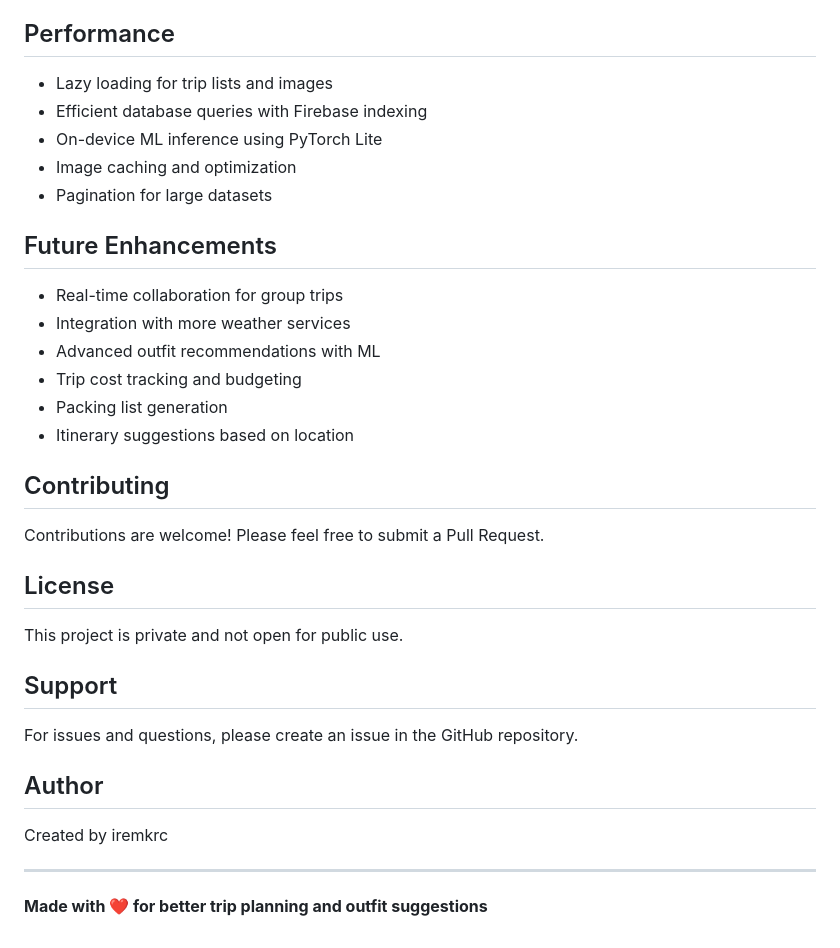
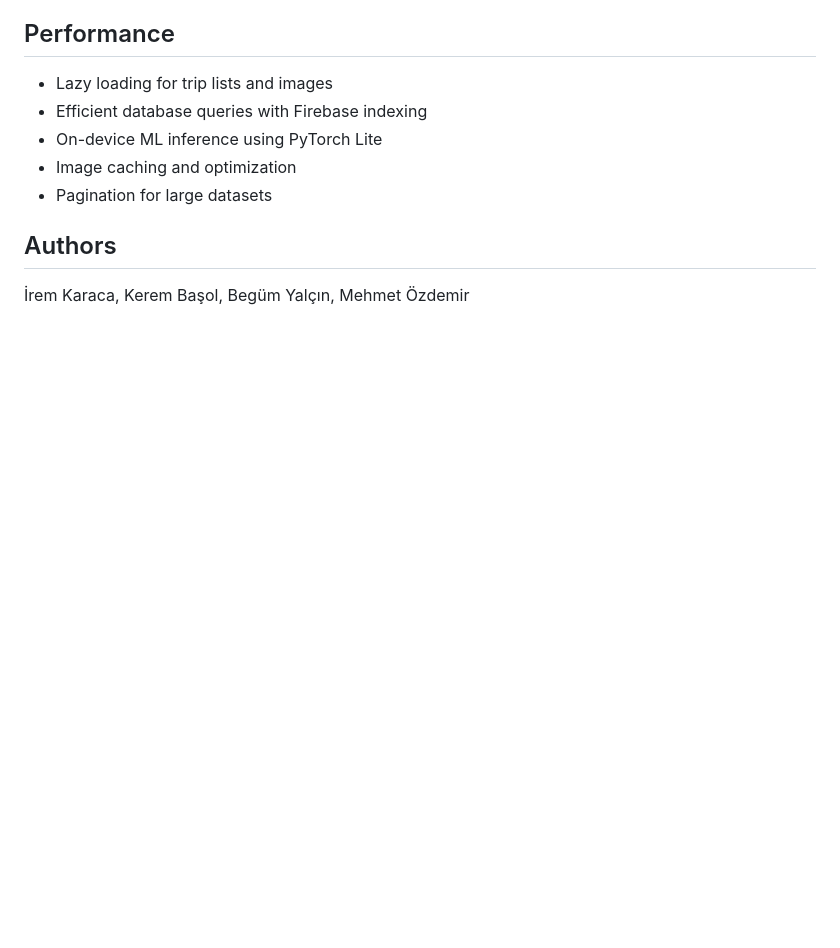
Before and after one commit to iremkrc/trip-tailor, a Markdown page: README.md, the part around the change. GitHub-like rendering; blank space fills up the shorter version.

```diff
--- a/README.md
+++ b/README.md
@@ -256,31 +256,8 @@ flutter analyze
 - Image caching and optimization
 - Pagination for large datasets
 
-## Future Enhancements
 
-- Real-time collaboration for group trips
-- Integration with more weather services
-- Advanced outfit recommendations with ML
-- Trip cost tracking and budgeting
-- Packing list generation
-- Itinerary suggestions based on location
 
-## Contributing
+## Authors
 
-Contributions are welcome! Please feel free to submit a Pull Request.
-
-## License
-
-This project is private and not open for public use.
-
-## Support
-
-For issues and questions, please create an issue in the GitHub repository.
-
-## Author
-
-Created by iremkrc
-
----
-
-**Made with ❤️ for better trip planning and outfit suggestions**
+İrem Karaca, Kerem Başol, Begüm Yalçın, Mehmet Özdemir
```
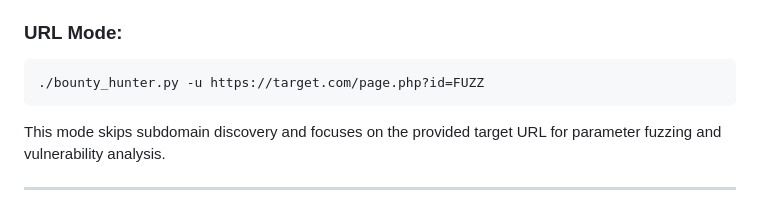
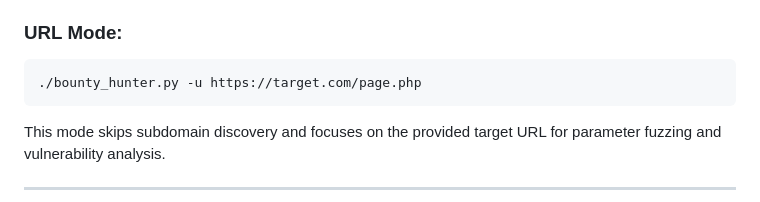
Before and after one commit to pereznacho/Bounty_Hunter, a Markdown page: README.md, the part around the change. GitHub-like rendering.

````diff
--- a/README.md
+++ b/README.md
@@ -56,7 +56,7 @@ This mode will enumerate subdomains, verify which ones are live, gather URLs, pa
 ### URL Mode:
 
 ```bash
-./bounty_hunter.py -u https://target.com/page.php?id=FUZZ
+./bounty_hunter.py -u https://target.com/page.php
 ```
 
 This mode skips subdomain discovery and focuses on the provided target URL for parameter fuzzing and vulnerability analysis.
````
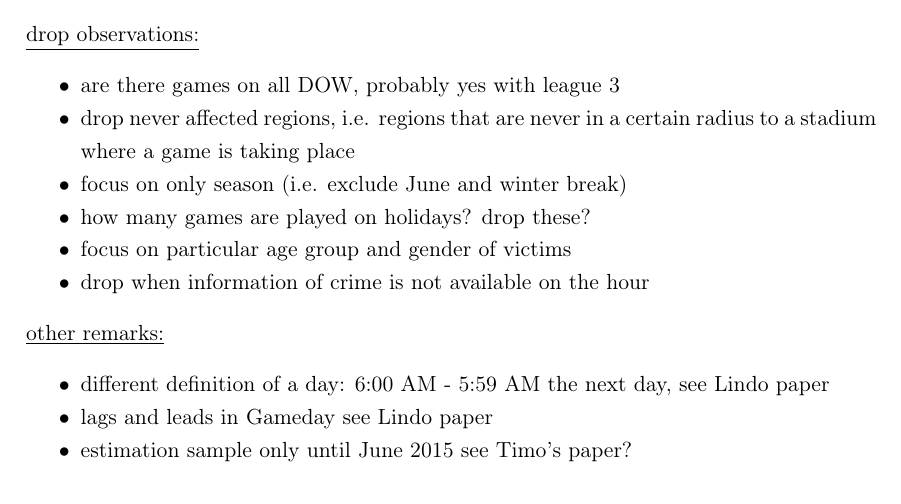
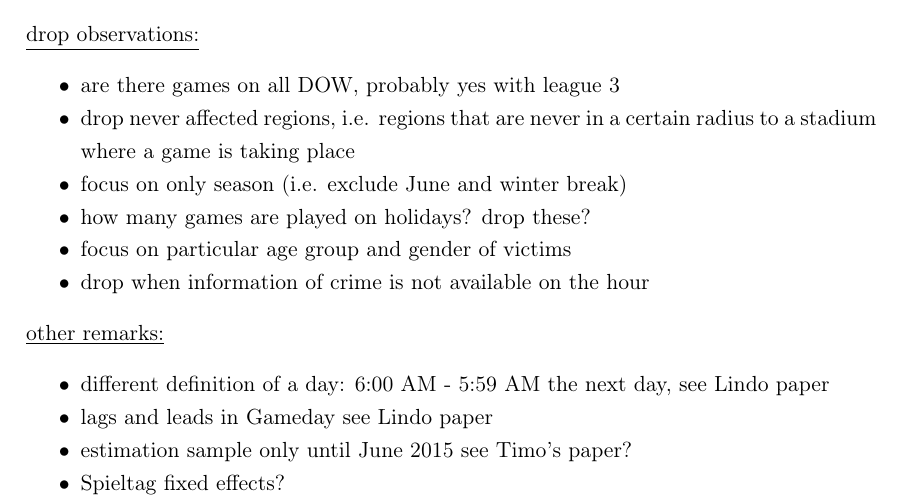
Before and after one commit to MarcFabel/soccer-external-effects, a LaTeX document (TeX/paper/soc_ext_paper.tex): part of page 3 of 9, cut so that both start at the same text. Compiled offline with pdfLaTeX.

```diff
--- a/TeX/paper/soc_ext_paper.tex
+++ b/TeX/paper/soc_ext_paper.tex
@@ -263,6 +263,7 @@
 	\item different definition of a day: 6:00 AM - 5:59 AM the next day, see Lindo paper
 	\item lags and leads in Gameday see Lindo paper
 	\item estimation sample only until June 2015 see Timo's paper?
+	\item Spieltag fixed effects?
 \end{itemize}
 
 
```
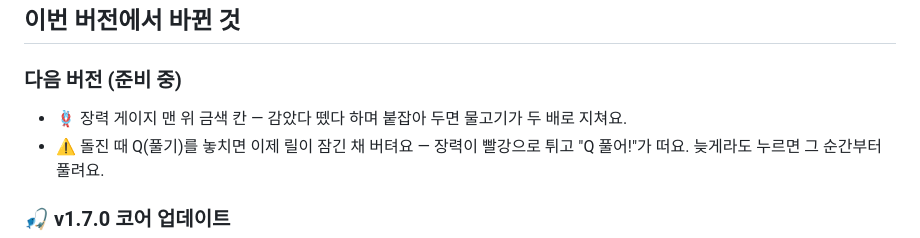
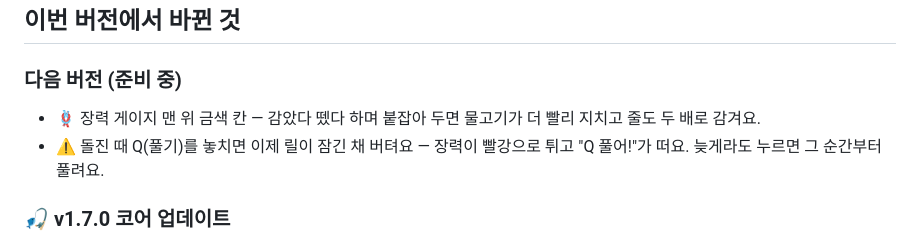
Before and after one commit to sinsiu60/fishingplanet, a Markdown page: RELEASE_NOTES.md, the part around the change. Rendered like a GitHub page.

Commit message:
릴리스 노트: 팽팽 구간 문구를 바뀐 효과에 맞춤
Co-Authored-By: Claude Opus 5.5 <noreply@anthropic.com>
Claude-Session: https://claude.ai/code/session_01XkZZxEWm7K26sk4a4EAFMF

```diff
--- a/RELEASE_NOTES.md
+++ b/RELEASE_NOTES.md
@@ -34,7 +34,7 @@
 ## 이번 버전에서 바뀐 것
 
 ### 다음 버전 (준비 중)
-- 🪢 장력 게이지 맨 위 금색 칸 — 감았다 뗐다 하며 붙잡아 두면 물고기가 두 배로 지쳐요.
+- 🪢 장력 게이지 맨 위 금색 칸 — 감았다 뗐다 하며 붙잡아 두면 물고기가 더 빨리 지치고 줄도 두 배로 감겨요.
 - ⚠️ 돌진 때 Q(풀기)를 놓치면 이제 릴이 잠긴 채 버텨요 — 장력이 빨강으로 튀고 "Q 풀어!"가 떠요. 늦게라도 누르면 그 순간부터 풀려요.
 
 ### 🎣 v1.7.0 코어 업데이트
```
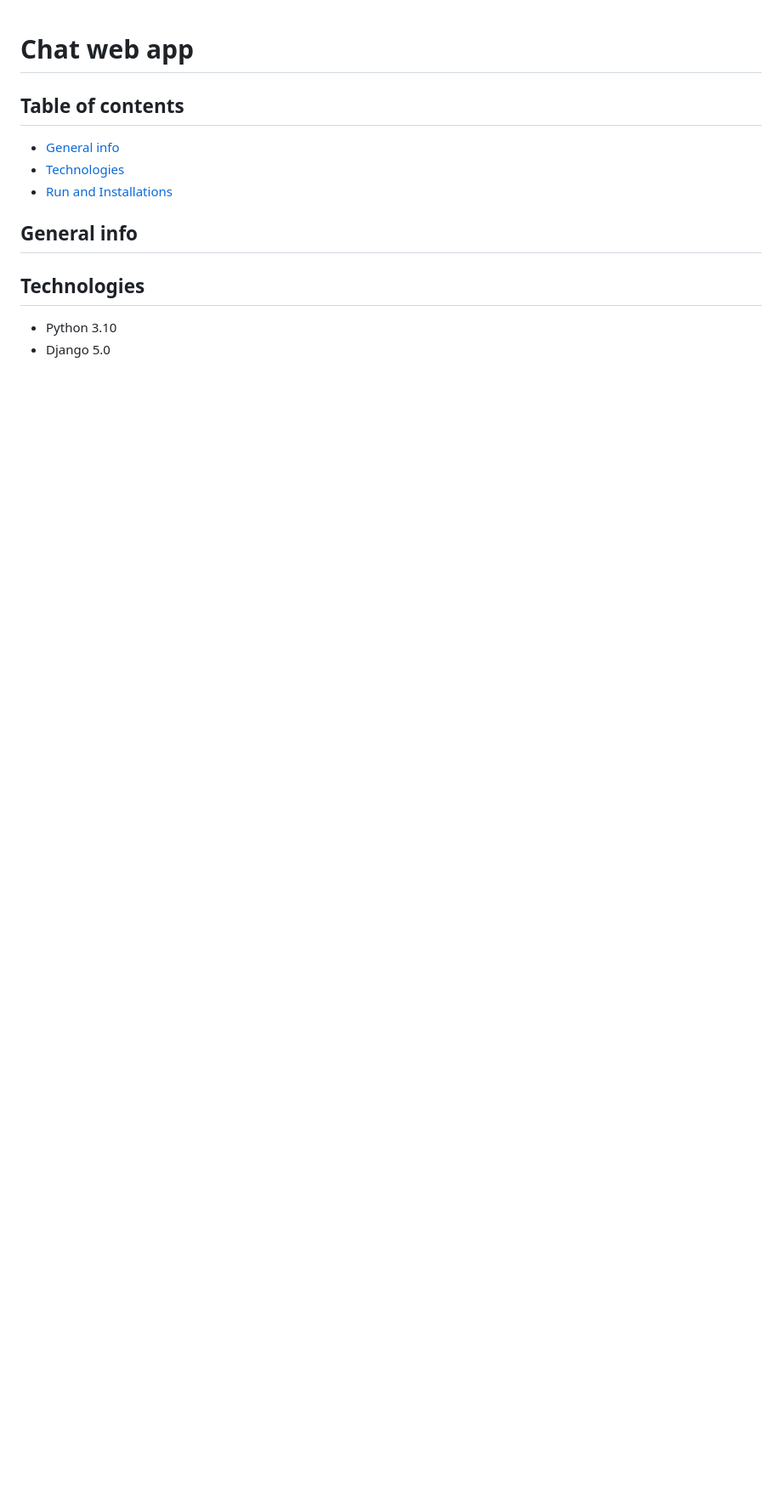
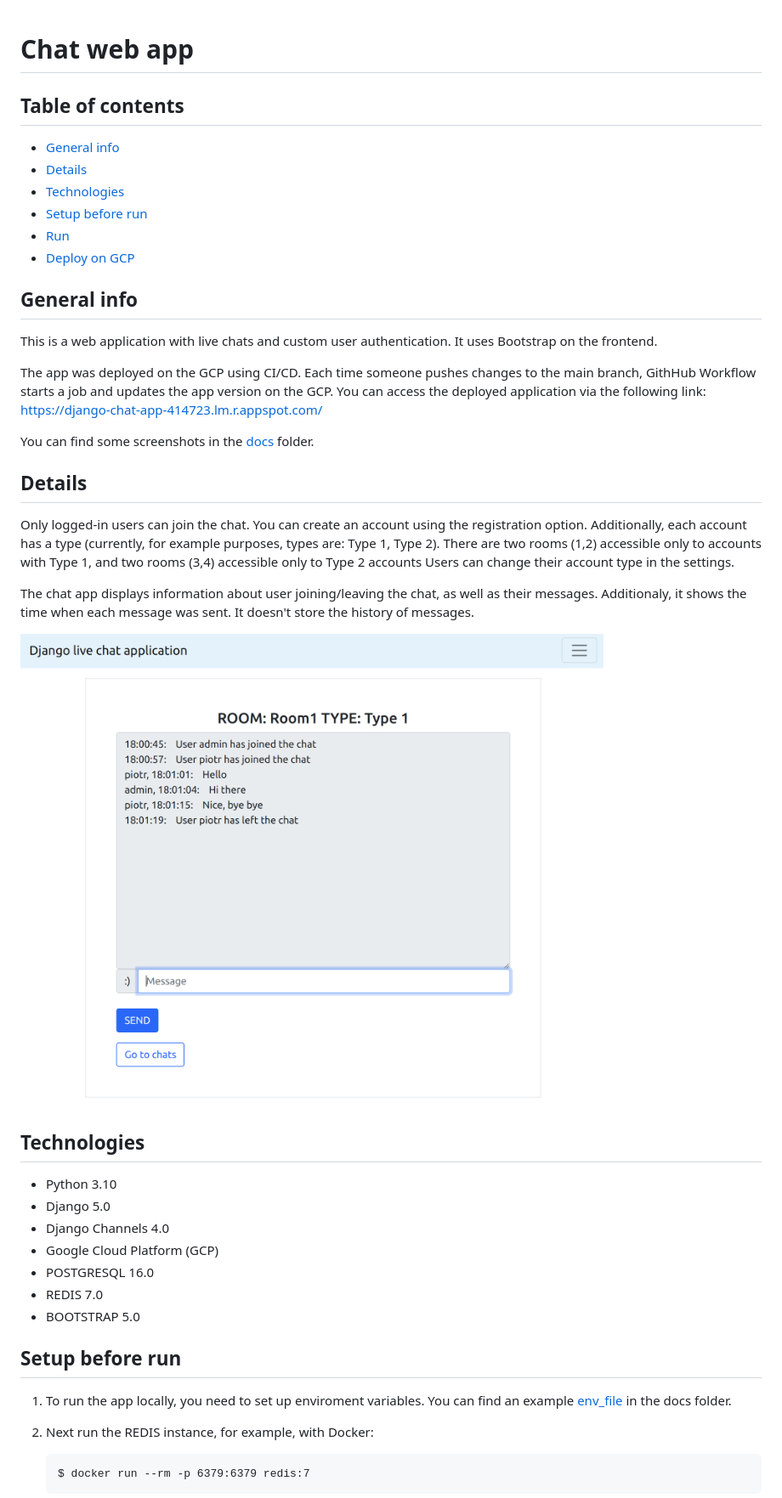
Before and after one commit to happypio/chat-app, a Markdown page: README.md, the part around one of its changes. Shown at 85% size. Drawn GitHub-style; pictures changed too: docs/chat.png (added); blank space fills up the shorter version.

Commit message:
Develop the README

````diff
--- a/README.md
+++ b/README.md
@@ -2,11 +2,43 @@
 
 ## Table of contents
 * [General info](#general-info)
+* [Details ](#details)
 * [Technologies](#technologies)
-* [Run and Installations](#run-installations)
+* [Setup before run](#setup-before-run)
+* [Run](#run)
+* [Deploy on GCP](#deploy-on-gcp)
 
 ## General info
+This is a web application with live chats and custom user authentication. It uses Bootstrap on the frontend.
+
+The app was deployed on the GCP using CI/CD. Each time someone pushes changes to the main branch, GithHub Workflow starts a job and updates the app version on the GCP. You can access the deployed application via the following link:
+https://django-chat-app-414723.lm.r.appspot.com/
+
+You can find some screenshots in the [docs](./docs/) folder.
+
+## Details
+
+Only logged-in users can join the chat. You can create an account using the registration option. Additionally, each account has a type (currently, for example purposes, types are: Type 1, Type 2). There are two rooms (1,2) accessible only to accounts with Type 1, and two rooms (3,4) accessible only to Type 2 accounts Users can change their account type in the settings.
+
+The chat app displays information about user joining/leaving the chat, as well as their messages. Additionaly, it shows the time when each message was sent. It doesn't store the history of messages.
+
+![Chats screenshot](./docs/chat.png)
 
 ## Technologies
 * Python 3.10
 * Django 5.0
+* Django Channels 4.0
+* Google Cloud Platform (GCP)
+* POSTGRESQL 16.0
+* REDIS 7.0
+* BOOTSTRAP 5.0
+
+## Setup before run
+1. To run the app locally, you need to set up enviroment variables. You can find an example [env_file](./docs/example_env_file) in the docs folder.
+
+2. Next run the REDIS instance, for example, with Docker:
+
+    ```
+    $ docker run --rm -p 6379:6379 redis:7
+    ```
+
````
Also changed, not shown: other parts of README.md (+35 -0 lines), docs/chat_selection.png (added), docs/login.png (added), 2 other files.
---+---
-- Problem requirements --
Copy every line in the entries above that has the string "like" in it.

-- Answer below --
Before and after one commit to iremkrc/trip-tailor, a Markdown page: README.md, the part around the change. GitHub-like rendering; blank space fills up the shorter version.
Before and after one commit to pereznacho/Bounty_Hunter, a Markdown page: README.md, the part around the change. GitHub-like rendering.
Before and after one commit to sinsiu60/fishingplanet, a Markdown page: RELEASE_NOTES.md, the part around the change. Rendered like a GitHub page.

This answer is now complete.